The USCMA is replacing the North American Free Trade Agreement but will still need to be ratified by all three countries’ legislative branches before officially taking effect. In order to pass in the United States, a majority vote in each chamber of Congress will need to take place. This would ensure that the Senate could not hinder the passage of the trade pact.
The U.S. Congress will not vote on the agreement until 2019 and it’s believed that the approval process may take some time. This could mean that most of the provisions in the USMCA will not come into effect until 2020.
What’s New in USCMA
Many of the elements originally set in NAFTA will remain in the USCMA but there will also be meaningful changes to car manufacturing, agricultural products, labor regulations, intellectual property protections, and some digital trade provisions.

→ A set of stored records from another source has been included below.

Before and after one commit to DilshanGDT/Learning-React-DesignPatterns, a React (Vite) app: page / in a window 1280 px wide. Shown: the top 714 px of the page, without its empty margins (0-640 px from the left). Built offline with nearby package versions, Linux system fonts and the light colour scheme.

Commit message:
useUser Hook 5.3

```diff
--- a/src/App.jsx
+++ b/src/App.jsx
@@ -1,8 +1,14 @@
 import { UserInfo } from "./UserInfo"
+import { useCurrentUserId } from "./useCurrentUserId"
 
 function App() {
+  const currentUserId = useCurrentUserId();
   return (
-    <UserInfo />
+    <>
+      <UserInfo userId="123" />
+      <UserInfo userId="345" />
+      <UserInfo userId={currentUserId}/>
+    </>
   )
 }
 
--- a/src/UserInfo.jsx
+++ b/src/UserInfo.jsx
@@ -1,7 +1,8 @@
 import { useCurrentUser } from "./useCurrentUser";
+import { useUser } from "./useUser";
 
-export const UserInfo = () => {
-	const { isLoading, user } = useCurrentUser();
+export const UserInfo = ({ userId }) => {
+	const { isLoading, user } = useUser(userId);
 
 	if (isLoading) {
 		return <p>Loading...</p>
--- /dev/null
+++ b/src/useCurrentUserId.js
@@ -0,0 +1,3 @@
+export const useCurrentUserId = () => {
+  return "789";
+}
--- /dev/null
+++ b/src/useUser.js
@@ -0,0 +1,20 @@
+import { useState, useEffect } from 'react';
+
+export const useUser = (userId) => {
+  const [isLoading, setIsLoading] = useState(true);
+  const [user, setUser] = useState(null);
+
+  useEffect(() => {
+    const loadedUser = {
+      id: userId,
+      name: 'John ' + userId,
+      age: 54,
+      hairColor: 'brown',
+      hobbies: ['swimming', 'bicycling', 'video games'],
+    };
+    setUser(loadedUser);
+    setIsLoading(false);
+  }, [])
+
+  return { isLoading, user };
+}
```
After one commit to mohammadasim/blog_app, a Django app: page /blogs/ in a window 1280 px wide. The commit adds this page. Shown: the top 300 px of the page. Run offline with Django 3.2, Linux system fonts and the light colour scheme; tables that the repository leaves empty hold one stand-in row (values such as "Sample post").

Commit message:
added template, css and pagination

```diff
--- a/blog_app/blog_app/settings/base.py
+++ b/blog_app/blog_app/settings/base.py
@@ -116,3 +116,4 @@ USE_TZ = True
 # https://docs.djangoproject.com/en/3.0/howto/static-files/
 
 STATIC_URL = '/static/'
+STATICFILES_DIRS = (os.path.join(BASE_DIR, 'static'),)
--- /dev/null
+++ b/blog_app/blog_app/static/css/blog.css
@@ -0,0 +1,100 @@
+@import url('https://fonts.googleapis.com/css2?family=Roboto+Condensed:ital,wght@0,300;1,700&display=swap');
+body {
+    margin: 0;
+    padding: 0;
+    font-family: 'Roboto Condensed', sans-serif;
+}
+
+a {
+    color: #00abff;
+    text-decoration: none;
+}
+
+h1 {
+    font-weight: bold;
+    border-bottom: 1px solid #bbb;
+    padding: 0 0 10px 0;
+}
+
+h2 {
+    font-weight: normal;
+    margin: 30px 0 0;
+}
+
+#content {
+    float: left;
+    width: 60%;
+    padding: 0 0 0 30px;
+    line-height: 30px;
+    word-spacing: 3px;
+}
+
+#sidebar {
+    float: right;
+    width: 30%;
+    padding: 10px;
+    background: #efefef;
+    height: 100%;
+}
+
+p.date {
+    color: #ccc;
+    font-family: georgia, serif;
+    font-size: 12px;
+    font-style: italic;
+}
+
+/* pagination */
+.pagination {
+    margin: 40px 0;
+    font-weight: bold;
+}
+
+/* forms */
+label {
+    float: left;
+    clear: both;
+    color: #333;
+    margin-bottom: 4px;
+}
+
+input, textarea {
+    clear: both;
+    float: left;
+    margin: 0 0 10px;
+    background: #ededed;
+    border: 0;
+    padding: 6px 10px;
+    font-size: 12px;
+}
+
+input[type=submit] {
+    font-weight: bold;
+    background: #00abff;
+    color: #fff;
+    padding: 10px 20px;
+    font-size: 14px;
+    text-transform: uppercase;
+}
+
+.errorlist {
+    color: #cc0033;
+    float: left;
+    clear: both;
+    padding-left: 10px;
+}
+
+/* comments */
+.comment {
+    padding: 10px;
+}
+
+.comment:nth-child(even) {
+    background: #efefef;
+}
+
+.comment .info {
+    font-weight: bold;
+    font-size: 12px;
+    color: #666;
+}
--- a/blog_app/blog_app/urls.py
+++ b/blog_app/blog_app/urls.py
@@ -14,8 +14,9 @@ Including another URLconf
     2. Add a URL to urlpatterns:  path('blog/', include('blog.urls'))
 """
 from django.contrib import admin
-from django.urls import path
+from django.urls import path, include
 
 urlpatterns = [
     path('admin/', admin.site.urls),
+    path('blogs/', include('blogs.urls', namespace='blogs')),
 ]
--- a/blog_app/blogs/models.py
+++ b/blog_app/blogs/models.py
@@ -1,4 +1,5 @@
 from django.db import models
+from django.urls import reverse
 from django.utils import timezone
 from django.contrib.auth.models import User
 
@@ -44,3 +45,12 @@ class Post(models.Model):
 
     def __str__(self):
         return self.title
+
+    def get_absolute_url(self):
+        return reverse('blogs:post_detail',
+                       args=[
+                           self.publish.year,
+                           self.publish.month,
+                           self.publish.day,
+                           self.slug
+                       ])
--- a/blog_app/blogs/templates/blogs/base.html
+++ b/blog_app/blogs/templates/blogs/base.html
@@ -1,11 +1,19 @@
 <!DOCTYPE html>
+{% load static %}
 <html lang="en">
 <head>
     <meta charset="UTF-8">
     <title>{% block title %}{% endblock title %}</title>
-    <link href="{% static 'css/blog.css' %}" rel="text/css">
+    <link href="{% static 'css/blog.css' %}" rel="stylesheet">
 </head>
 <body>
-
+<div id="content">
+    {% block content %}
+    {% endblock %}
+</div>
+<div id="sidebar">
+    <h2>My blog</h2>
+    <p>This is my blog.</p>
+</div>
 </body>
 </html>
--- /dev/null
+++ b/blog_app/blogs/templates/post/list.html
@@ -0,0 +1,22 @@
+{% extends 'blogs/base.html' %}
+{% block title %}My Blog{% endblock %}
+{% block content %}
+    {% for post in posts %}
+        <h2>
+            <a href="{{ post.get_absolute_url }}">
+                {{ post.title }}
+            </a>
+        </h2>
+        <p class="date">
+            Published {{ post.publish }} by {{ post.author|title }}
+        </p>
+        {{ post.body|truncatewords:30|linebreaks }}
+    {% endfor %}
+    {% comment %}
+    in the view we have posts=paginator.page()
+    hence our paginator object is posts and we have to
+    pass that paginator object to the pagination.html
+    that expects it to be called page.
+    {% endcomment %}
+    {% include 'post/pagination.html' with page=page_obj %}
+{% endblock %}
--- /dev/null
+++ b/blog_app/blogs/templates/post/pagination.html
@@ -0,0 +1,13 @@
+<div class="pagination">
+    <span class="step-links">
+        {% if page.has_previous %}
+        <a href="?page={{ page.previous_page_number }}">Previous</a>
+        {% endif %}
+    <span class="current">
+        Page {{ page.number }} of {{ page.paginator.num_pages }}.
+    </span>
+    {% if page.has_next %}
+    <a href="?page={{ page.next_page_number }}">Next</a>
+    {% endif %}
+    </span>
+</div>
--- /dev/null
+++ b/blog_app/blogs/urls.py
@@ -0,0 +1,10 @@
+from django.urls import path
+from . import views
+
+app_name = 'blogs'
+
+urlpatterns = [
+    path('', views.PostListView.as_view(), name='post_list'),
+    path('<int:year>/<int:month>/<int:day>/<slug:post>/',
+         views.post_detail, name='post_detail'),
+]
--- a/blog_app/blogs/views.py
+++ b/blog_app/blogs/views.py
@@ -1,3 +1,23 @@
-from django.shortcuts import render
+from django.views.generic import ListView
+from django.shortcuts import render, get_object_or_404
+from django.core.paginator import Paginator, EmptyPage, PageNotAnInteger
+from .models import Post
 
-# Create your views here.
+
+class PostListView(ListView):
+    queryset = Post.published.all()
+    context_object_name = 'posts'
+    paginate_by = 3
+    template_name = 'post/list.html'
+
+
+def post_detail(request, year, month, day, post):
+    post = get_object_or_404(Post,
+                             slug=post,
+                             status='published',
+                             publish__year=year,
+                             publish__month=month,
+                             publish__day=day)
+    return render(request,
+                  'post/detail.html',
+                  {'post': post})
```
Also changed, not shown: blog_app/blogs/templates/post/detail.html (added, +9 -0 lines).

Some of the major tweaks to keep an eye on, include:
- Country of origin rules: The USCMA will require that all cars and trucks must have 75 percent of their parts manufactured in the three countries in order to qualify for zero tariffs. This was an increase from the 62.5 percent in NAFTA. The idea is to incentivize auto manufacturers to purchase and use more parts made in North America versus China.
- Textile provisions: New provisions will incentivize textile and apparel producers in North America while facilitating cooperation among the three countries on issues related to textiles and apparel trade.
- Labor provisions: The USCMA will require that carmakers manufacture at least 40% of their vehicles in facilities where workers earn at least US$16 an hour. Additionally, workers will be able to join collective bargaining units which will encourage the development of unions. Each country will also be able to place sanctions on the others for labor violations that negatively impact the trade.
- Exemptions from future tariffs: The trade deal has certain provisions that will exempt Canadian and Mexican governments from future tariffs imposed by the U.S. on certain vehicles and auto parts. An agreement between the U.S. and Mexico would protect both countries from tariffs on $108 billion on automotive parts and 2.6 million cars shipped across borders.
- Digital trade provisions: The USCMA has included a few provisions for digital trade including no duties for items purchased electronically and another protecting Internet companies from liability for content produced by users.
- Investors can’t sue governments: Investors from the U.S. and Canada will no longer have the ability to sue governments over policy changes. This has been restricted in Mexico but not completely eliminated.
- Section 232 tariffs will continue on: Section 232 in the NAFTA agreement has been utilized to impose steel and aluminum tariffs on Canada, Mexico, and the European Union. The USMCA will keep these in tariffs in place for now.
- Sunset clause: The terms of the USCMA will expire in 16 years and the deal will also be subject to extension review every six years.
We encourage you to visit the El Grande Group site frequently in order to obtain the latest information on the USCMA trade deal.